#### [ASSIGNMENT]
The records that follow should be returned exactly, pictures excluded.

#### [SUPPLIED MATERIAL]

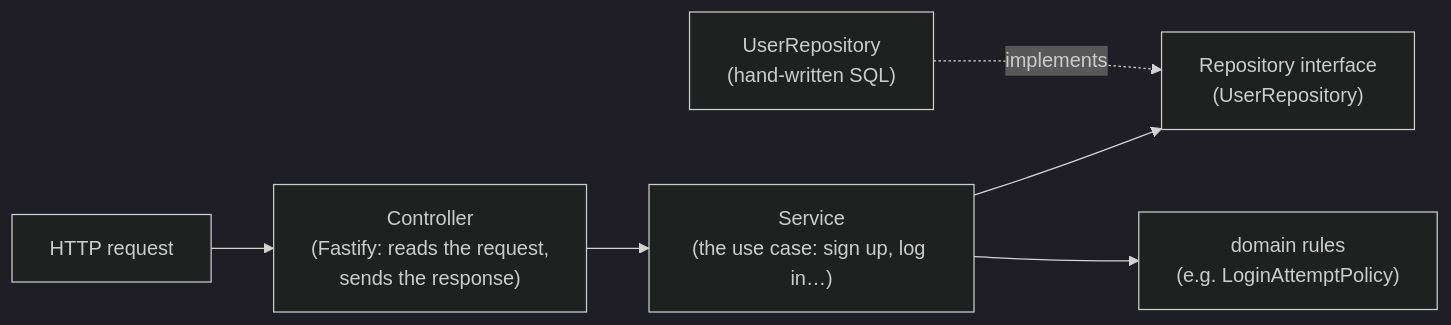
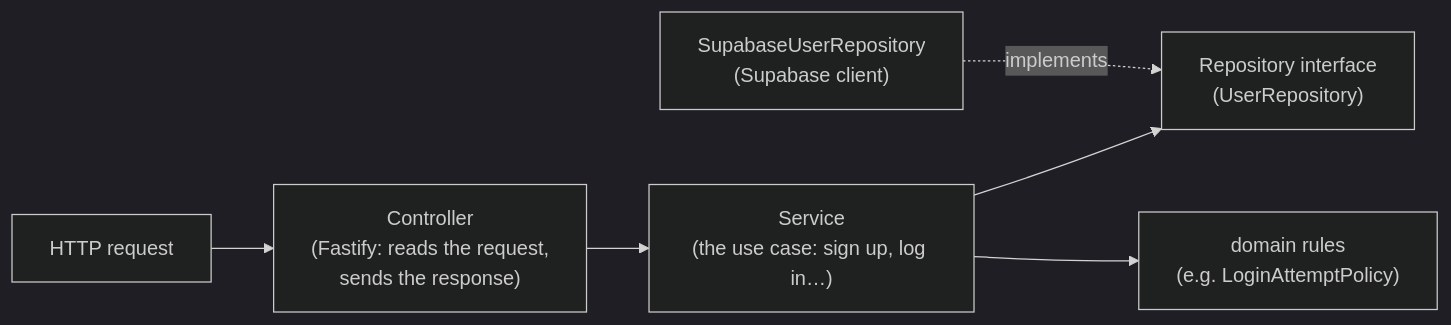
Before and after one commit to MESW-LES-2627/les-project-group-5: the third of 3 diagrams in docs/developer-guide.md, drawn with Mermaid (dark theme). The commit also changed other lines of this file and 12 other files, not shown here.

````diff
--- a/docs/developer-guide.md
+++ b/docs/developer-guide.md
@@ -130,8 +148,8 @@
 ```mermaid
 flowchart LR
   http["HTTP request"] --> c["Controller<br/>(Fastify: reads the request,<br/>sends the response)"]
   c --> s["Service<br/>(the use case: sign up, log in…)"]
   s --> ri["Repository interface<br/>(UserRepository)"]
-  sql["UserRepository<br/>(hand-written SQL)"] -. implements .-> ri
+  sql["SupabaseUserRepository<br/>(Supabase client)"] -. implements .-> ri
   s --> d["domain rules<br/>(e.g. LoginAttemptPolicy)"]
 ```
````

#### [WRITTEN SOLUTION]
Before and after one commit to MESW-LES-2627/les-project-group-5: the third of 3 diagrams in docs/developer-guide.md, drawn with Mermaid (dark theme). The commit also changed other lines of this file and 12 other files, not shown here.

````diff
--- a/docs/developer-guide.md
+++ b/docs/developer-guide.md
@@ -130,8 +148,8 @@
 ```mermaid
 flowchart LR
   http["HTTP request"] --> c["Controller<br/>(Fastify: reads the request,<br/>sends the response)"]
   c --> s["Service<br/>(the use case: sign up, log in…)"]
   s --> ri["Repository interface<br/>(UserRepository)"]
-  sql["UserRepository<br/>(hand-written SQL)"] -. implements .-> ri
+  sql["SupabaseUserRepository<br/>(Supabase client)"] -. implements .-> ri
   s --> d["domain rules<br/>(e.g. LoginAttemptPolicy)"]
 ```
````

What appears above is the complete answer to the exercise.